## Material supplied

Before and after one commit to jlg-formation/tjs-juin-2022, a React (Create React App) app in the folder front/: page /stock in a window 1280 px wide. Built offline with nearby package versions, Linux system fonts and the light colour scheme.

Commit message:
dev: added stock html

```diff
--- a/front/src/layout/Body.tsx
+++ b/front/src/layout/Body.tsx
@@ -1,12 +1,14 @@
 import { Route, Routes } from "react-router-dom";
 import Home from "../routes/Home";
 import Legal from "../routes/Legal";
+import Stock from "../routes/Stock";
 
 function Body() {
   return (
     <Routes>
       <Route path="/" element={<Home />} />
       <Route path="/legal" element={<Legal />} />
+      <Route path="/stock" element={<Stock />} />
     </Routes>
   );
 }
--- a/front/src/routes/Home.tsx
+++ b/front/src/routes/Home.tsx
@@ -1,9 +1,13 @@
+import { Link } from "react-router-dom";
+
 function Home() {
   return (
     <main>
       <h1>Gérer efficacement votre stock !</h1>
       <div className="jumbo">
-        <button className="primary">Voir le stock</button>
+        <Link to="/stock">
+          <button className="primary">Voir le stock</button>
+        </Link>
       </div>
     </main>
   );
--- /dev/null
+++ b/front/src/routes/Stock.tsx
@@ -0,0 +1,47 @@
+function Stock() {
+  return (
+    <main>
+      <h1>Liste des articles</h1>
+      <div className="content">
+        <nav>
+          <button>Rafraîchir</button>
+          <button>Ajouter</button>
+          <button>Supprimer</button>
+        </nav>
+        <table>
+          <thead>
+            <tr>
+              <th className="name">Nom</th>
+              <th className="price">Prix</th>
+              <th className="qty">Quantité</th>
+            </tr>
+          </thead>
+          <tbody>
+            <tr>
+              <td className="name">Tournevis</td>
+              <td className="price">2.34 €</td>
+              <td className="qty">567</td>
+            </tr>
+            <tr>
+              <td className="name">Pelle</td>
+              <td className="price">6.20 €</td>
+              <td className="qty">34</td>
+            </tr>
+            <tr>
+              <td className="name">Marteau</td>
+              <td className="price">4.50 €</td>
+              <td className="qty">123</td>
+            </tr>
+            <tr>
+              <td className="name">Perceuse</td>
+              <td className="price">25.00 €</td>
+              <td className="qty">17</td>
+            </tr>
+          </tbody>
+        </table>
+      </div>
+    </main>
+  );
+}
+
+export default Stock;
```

* * *

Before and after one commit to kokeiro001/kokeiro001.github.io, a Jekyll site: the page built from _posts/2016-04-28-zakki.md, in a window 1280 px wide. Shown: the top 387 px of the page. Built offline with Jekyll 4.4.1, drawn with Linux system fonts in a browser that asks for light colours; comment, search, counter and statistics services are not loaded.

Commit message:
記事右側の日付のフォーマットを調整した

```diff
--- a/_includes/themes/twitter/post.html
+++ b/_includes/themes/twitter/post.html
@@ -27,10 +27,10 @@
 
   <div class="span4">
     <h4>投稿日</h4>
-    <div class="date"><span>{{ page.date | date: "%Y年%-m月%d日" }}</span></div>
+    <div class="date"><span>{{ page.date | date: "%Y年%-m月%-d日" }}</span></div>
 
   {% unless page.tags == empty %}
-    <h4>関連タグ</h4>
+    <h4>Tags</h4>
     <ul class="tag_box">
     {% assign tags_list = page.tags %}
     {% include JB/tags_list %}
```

## Problem details
Lines holding "window": count them across the data and reply with the number alone.

## The completed task
2